# What to do
Pull out each line of the records holding the string "stato".

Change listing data

--- START ---

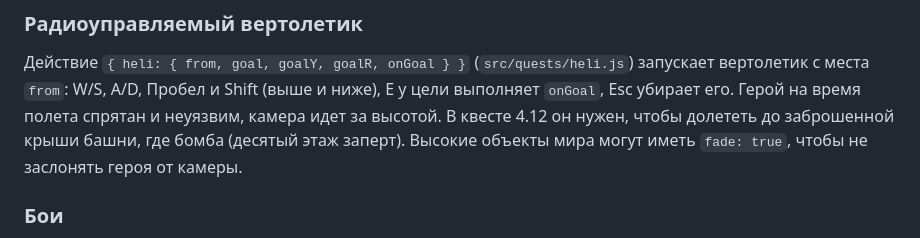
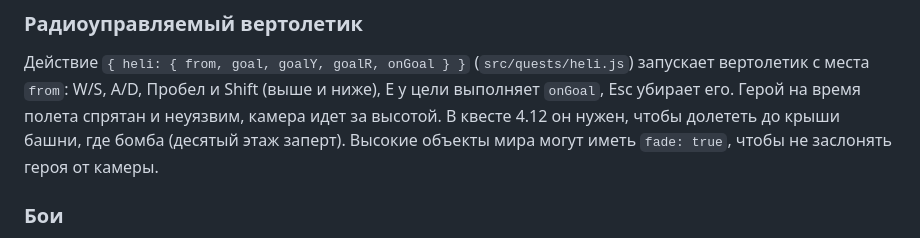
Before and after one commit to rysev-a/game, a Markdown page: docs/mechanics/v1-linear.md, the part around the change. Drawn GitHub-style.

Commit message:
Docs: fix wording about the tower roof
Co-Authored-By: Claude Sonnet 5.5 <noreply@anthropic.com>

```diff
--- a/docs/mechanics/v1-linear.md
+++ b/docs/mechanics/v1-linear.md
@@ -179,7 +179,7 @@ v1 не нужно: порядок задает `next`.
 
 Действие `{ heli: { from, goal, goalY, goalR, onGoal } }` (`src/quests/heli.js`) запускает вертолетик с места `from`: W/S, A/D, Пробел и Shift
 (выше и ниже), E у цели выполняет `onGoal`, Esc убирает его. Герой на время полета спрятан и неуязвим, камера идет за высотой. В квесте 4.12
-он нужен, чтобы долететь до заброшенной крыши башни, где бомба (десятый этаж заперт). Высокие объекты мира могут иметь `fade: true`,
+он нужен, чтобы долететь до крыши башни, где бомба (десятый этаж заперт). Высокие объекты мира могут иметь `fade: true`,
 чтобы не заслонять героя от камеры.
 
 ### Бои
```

--- END ---
--- START ---

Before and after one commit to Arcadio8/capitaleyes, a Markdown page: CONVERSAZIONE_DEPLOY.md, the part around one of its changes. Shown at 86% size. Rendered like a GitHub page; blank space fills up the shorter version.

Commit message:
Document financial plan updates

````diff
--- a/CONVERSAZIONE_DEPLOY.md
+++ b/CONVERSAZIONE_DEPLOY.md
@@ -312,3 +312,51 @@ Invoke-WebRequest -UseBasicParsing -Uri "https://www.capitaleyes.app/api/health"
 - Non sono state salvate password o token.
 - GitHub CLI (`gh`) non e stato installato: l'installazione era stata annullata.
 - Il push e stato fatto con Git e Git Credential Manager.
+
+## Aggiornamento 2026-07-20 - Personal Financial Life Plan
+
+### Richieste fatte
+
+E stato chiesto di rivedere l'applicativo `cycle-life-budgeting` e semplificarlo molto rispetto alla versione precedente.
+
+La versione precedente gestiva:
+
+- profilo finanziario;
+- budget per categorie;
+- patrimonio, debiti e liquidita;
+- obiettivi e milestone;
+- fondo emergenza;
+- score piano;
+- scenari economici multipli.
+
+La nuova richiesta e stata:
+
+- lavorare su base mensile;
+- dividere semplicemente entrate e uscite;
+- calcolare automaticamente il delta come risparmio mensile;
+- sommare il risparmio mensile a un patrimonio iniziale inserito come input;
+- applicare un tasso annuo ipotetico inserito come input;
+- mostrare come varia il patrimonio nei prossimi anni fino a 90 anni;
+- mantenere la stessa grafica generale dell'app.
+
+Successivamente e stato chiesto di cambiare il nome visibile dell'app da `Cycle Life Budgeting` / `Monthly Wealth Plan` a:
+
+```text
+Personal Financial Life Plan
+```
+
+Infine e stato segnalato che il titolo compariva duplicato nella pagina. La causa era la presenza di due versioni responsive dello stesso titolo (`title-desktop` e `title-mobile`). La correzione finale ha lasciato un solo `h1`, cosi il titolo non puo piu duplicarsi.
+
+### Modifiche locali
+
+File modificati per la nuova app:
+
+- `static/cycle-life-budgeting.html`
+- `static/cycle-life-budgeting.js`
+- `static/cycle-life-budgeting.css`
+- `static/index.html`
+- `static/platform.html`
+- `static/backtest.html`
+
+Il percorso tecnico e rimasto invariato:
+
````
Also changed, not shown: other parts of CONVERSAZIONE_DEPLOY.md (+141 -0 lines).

--- END ---

# Exercise response
 - GitHub CLI (`gh`) non e stato installato: l'installazione era stata annullata.
 - Il push e stato fatto con Git e Git Credential Manager.
+E stato chiesto di rivedere l'applicativo `cycle-life-budgeting` e semplificarlo molto rispetto alla versione precedente.
+Successivamente e stato chiesto di cambiare il nome visibile dell'app da `Cycle Life Budgeting` / `Monthly Wealth Plan` a:
+Infine e stato segnalato che il titolo compariva duplicato nella pagina. La causa era la presenza di due versioni responsive dello stesso titolo (`title-desktop` e `title-mobile`). La correzione finale ha lasciato un solo `h1`, cosi il titolo non puo piu duplicarsi.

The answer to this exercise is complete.